UAB Builds Functional Genomics Database to Guide Covid-19 Research
By Laura Freeman
The pace of discovery has always depended on the tools that guide the seekers.
Venturing across unknown seas, early explorers navigated by lodestars at night, and lodestone compasses by day. Touchstones sorted true nuggets of precious metals from false, and Rosetta stone inscriptions helped scholars unlock the mysteries of Egyptian hieroglyphics.
Today we are engaged in one of the most urgent quests for new discoveries in generations. Covid-19 had killed more Americans than died in World War II and millions more around the globe. The race between vaccines and variants is getting tighter. So many lives and futures depend on finding better ways to defeat a virus that is plaguing the world.
To aid in this search, a UAB bioinformatics team has created a functional genomic SARS CoV-2 database that gives researchers free, searchable access to almost 12,000 pieces of data on genetic factors that are powering the pandemic. It includes annotated gene lists, genetic signatures, and details about pathways the virus is using to attack body systems.
"When the virus invades, it triggers very different responses in different people by activating a variety of pathways," Jake Chen, PhD, associate director and chief bioinformatics officer of the UAB School of Medicine Informatics Institute, said. "Understanding more about how the genes of the virus behave and interact with a patient's individual susceptibilities could spark ideas for new therapies and provide clues about which therapeutics we may already have that could be effective against the disease. It would support a data-driven precision medicine approach to matching the right therapy to the right patient."
The database is known as PAGER-CoV. It grew out of the infrastructure of PAGER (pathways, annotated gene lists and gene signatures), a database of gene sets developed by Chen over the past ten years primarily through his work with the genetics of cancer.
Pathways are the roadmap that describes how genes are turned on and off, and how they establish connections with each other.
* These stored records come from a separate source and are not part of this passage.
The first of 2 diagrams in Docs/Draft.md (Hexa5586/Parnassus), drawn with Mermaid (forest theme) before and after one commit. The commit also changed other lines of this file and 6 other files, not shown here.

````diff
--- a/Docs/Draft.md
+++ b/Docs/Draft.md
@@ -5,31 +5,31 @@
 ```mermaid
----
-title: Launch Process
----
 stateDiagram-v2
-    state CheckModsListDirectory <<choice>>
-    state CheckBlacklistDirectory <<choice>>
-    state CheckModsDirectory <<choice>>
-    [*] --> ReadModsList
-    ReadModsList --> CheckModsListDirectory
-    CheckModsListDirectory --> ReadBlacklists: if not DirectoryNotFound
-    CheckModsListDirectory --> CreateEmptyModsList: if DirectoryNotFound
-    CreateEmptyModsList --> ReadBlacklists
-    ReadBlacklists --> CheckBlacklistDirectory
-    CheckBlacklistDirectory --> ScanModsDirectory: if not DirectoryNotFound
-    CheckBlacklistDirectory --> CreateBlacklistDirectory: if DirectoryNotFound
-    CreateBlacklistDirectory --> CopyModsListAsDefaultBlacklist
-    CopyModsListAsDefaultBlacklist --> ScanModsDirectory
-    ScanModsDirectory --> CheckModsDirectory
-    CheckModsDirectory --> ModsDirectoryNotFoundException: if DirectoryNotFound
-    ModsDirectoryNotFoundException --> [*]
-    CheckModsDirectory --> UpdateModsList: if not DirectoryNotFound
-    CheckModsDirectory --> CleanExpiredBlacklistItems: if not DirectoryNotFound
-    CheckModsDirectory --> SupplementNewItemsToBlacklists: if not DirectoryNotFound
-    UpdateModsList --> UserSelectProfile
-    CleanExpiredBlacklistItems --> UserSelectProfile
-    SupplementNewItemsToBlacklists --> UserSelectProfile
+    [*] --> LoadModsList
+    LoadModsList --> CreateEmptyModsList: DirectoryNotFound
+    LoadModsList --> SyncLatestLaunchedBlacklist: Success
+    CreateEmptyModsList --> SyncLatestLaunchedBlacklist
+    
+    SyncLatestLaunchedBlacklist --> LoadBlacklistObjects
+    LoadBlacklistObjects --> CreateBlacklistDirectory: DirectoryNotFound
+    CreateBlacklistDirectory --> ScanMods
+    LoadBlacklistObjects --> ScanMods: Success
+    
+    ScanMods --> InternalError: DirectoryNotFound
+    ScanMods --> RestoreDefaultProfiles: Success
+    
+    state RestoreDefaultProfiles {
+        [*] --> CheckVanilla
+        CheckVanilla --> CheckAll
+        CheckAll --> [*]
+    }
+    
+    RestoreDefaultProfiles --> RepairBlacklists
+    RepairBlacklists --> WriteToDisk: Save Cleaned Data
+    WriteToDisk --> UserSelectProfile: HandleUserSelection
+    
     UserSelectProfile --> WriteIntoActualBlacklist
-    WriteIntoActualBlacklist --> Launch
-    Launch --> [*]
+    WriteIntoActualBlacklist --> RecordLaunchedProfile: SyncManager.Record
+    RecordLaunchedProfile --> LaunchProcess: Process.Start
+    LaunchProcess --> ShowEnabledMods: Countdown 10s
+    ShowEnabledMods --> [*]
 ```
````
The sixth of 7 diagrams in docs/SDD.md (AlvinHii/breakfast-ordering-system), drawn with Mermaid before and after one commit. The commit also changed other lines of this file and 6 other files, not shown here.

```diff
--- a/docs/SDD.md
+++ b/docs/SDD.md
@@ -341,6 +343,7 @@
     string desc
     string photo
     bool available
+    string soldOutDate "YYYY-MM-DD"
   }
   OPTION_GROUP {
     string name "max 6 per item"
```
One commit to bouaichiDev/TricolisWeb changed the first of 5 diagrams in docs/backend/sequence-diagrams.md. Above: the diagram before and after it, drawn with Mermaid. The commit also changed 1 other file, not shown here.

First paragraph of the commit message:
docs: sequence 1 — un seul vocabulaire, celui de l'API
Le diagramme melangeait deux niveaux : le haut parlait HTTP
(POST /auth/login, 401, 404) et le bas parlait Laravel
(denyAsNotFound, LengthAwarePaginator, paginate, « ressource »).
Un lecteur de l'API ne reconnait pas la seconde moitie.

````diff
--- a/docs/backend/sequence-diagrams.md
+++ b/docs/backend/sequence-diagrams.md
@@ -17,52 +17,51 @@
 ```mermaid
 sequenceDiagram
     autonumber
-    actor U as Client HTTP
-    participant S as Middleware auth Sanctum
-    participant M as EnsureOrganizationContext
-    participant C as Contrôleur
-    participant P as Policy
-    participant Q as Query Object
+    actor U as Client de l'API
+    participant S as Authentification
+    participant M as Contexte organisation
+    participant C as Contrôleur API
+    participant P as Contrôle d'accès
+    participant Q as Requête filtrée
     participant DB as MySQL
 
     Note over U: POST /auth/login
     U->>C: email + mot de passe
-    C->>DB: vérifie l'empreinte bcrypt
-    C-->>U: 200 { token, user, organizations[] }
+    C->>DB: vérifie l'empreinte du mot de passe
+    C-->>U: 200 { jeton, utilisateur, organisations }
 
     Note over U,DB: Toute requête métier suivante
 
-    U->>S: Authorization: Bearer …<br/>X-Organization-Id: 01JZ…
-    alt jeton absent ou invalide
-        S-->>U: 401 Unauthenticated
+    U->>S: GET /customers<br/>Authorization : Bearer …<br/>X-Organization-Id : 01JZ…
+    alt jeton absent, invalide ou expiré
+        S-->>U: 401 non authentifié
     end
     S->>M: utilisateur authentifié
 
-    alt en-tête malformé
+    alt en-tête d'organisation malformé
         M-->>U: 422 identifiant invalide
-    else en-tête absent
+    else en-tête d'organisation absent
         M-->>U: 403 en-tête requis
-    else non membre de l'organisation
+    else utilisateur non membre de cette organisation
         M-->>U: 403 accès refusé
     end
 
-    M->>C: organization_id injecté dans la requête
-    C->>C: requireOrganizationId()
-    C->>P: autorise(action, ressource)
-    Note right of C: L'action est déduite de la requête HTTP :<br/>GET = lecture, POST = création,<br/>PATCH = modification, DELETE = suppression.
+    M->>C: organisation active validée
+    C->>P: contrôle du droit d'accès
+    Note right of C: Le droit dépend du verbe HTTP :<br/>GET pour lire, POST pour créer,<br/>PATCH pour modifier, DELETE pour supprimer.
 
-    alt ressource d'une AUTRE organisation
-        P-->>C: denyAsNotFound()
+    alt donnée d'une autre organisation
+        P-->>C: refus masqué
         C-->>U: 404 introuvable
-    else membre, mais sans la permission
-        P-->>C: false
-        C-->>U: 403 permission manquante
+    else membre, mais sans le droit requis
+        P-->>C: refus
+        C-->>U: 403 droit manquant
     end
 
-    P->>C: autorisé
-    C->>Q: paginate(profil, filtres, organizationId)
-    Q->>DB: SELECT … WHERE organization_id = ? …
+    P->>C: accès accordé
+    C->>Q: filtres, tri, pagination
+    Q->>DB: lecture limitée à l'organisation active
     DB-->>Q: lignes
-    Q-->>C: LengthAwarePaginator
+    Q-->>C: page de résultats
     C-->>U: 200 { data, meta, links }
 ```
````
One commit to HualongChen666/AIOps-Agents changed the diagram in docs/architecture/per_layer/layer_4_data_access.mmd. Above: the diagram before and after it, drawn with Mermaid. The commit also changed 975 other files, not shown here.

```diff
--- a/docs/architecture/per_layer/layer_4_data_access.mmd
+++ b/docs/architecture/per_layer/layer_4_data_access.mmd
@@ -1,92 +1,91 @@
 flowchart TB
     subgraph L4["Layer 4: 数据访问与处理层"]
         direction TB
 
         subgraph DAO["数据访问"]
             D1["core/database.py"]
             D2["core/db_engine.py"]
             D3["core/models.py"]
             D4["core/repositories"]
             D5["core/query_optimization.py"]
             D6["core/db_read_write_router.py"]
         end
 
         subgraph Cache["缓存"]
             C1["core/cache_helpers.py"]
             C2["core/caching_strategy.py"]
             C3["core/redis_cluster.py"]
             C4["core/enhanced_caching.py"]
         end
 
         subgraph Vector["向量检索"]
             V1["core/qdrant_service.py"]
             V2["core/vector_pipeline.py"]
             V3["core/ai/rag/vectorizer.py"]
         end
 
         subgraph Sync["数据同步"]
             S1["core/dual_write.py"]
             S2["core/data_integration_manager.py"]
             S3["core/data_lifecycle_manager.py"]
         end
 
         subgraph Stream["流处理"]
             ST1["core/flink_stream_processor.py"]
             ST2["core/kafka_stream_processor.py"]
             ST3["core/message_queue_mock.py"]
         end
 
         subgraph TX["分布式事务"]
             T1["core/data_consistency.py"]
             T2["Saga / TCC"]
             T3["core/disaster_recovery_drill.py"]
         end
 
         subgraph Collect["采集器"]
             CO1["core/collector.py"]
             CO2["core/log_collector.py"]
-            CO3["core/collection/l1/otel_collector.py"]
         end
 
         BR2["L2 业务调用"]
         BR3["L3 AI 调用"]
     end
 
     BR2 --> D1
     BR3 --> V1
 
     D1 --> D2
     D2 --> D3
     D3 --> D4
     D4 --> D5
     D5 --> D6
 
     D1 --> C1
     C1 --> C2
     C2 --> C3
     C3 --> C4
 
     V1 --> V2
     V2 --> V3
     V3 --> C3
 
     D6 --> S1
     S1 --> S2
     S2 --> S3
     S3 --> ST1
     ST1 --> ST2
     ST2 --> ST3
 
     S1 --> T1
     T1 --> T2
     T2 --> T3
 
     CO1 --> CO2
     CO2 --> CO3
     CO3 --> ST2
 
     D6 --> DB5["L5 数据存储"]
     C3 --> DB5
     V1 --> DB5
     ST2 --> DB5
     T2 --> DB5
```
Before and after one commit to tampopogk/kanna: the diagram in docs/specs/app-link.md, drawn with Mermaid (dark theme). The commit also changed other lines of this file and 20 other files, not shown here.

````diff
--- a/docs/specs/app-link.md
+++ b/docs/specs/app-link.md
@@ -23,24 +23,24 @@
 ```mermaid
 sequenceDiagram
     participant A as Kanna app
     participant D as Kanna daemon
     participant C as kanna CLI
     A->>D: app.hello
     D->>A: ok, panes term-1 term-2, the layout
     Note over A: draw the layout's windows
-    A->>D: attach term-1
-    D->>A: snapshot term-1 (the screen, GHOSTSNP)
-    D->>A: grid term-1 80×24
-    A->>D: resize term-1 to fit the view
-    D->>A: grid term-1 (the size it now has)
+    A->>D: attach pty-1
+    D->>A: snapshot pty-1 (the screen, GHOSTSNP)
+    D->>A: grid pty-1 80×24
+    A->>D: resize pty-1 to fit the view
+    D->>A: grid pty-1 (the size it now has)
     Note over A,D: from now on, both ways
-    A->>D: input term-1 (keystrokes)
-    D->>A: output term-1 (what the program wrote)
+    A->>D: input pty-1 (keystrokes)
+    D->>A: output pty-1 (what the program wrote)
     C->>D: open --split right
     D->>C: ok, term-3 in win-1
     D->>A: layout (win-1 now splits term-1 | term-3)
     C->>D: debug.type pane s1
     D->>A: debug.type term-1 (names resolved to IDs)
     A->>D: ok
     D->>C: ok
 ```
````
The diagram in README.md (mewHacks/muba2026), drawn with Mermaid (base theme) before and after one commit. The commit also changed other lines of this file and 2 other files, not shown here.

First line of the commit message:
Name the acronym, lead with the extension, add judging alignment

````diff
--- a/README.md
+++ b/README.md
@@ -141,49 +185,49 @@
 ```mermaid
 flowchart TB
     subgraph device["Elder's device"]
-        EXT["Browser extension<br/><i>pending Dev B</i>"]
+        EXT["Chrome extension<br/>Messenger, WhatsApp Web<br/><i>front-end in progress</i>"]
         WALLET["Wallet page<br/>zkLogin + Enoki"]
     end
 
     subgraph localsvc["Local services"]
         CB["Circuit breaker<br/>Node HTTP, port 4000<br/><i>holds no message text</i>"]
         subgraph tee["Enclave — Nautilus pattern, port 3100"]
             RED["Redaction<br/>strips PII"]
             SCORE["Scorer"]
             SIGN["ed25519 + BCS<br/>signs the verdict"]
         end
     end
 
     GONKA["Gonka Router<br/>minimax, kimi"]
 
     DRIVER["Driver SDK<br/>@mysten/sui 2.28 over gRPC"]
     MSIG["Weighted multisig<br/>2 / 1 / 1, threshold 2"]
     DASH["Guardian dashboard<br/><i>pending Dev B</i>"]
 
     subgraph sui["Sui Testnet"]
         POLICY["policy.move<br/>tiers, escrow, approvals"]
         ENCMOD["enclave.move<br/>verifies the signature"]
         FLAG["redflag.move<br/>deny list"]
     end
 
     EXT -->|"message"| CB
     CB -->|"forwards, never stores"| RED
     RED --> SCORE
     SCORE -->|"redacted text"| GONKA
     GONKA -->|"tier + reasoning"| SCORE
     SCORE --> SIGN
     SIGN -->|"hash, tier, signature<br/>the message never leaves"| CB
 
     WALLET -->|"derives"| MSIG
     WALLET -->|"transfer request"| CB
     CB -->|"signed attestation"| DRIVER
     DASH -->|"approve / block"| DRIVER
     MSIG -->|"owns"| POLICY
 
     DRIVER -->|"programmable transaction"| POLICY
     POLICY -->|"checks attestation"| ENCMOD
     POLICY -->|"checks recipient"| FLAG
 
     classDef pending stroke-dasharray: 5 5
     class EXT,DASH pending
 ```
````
Annotated gene lists provide empirical information that researchers collect from experiments or literature. Gene lists help researchers understand how a certain cell type behaves under different conditions. A gene signature is a unique pattern of gene expression within a cell from a single or group of genes, providing information about the activity of those genes in the cell.
"Over the summer my colleagues and I began to adapt the PAGER format to collect genetic information currently available related to the virus and to add more as new findings were reported. Part of the data search used automated integration, but much of it was done with individually curated searches. We recruited our doctoral students who had been diverted from their regular work by the pandemic to assist us in combing through the new literature. Before we entered new information in the database, we ran the same research again to verify the findings," Chen said.
A report of the work was published in January in Nucleic Acids Research, a respected international science publication.
The important role of genetics in understanding the virus became evident early in the pandemic with the extreme variability in the course of the disease. "We wondered why some patients become very ill and die, while others show only mild symptoms or none at all. Why are different organs and systems affected? What determines who becomes a long hauler with persisting symptoms? Understanding the genetics should help us find the answers," Chen said.
Each point where the genes of the virus interact with the genes of the patient could offer an opportunity to intervene.
"Something about the hE2 cells deep within the lungs is vulnerable to the virus," Chen said. "That's where it anchors to ACE receptors and begins trying to hijack the body's cells to begin replicating its RNA. Then it starts down molecular pathways, turning genes on and off as it attacks."
As vulnerable genes linked to specific symptoms are identified, researchers may be able to identify therapies to counteract the effects. This could be particularly important to people with severe or persistent symptoms.
The body's response is also responsible for much of the damage. Individual genetic vulnerabilities, existing health conditions and other biological factors can trigger an over-response by the immune system, releasing a cytokine storm or creating a perfect environment where the virus can thrive. Learning how the body's genes affect response could lead to better strategies for regulating the immune system to prevent damage.
"SARS CoV-2 is a new virus with 15 genes and there is still much we don't understand about how the virus proteins are interacting with human cells and their downstream effects or what we can do about it," Chen said. "We invite researchers worldwide to make use of the portal and to participate in this community-based knowledge curation effort."
PAGER-CoV is freely available to the public without registration or login requirements at http://discovery.informatics.uab.edu/PAGER-CoV. The data is available for download based on the agreement of citing the work while using the data from the PAGER-CoV website.
Joint first authors on the paper published in Nucleic Acids Research are Zongliang Yue, PhD and Eric Zhang. Additional co-authors are Clark Xu, Sunny Khurana, Nishant Batra, Son Do Hai Dang and James J. Cimino, PhD.
PAGER-CoV was developed with support from the University of Alabama at Birmingham Informatics Institute, UAB Academic Enrichment Fund, the UAB Center for Clinical and Translational Science, National Cancer Institute, and the National Center for Advancing Translational Sciences of the National Institutes of Health.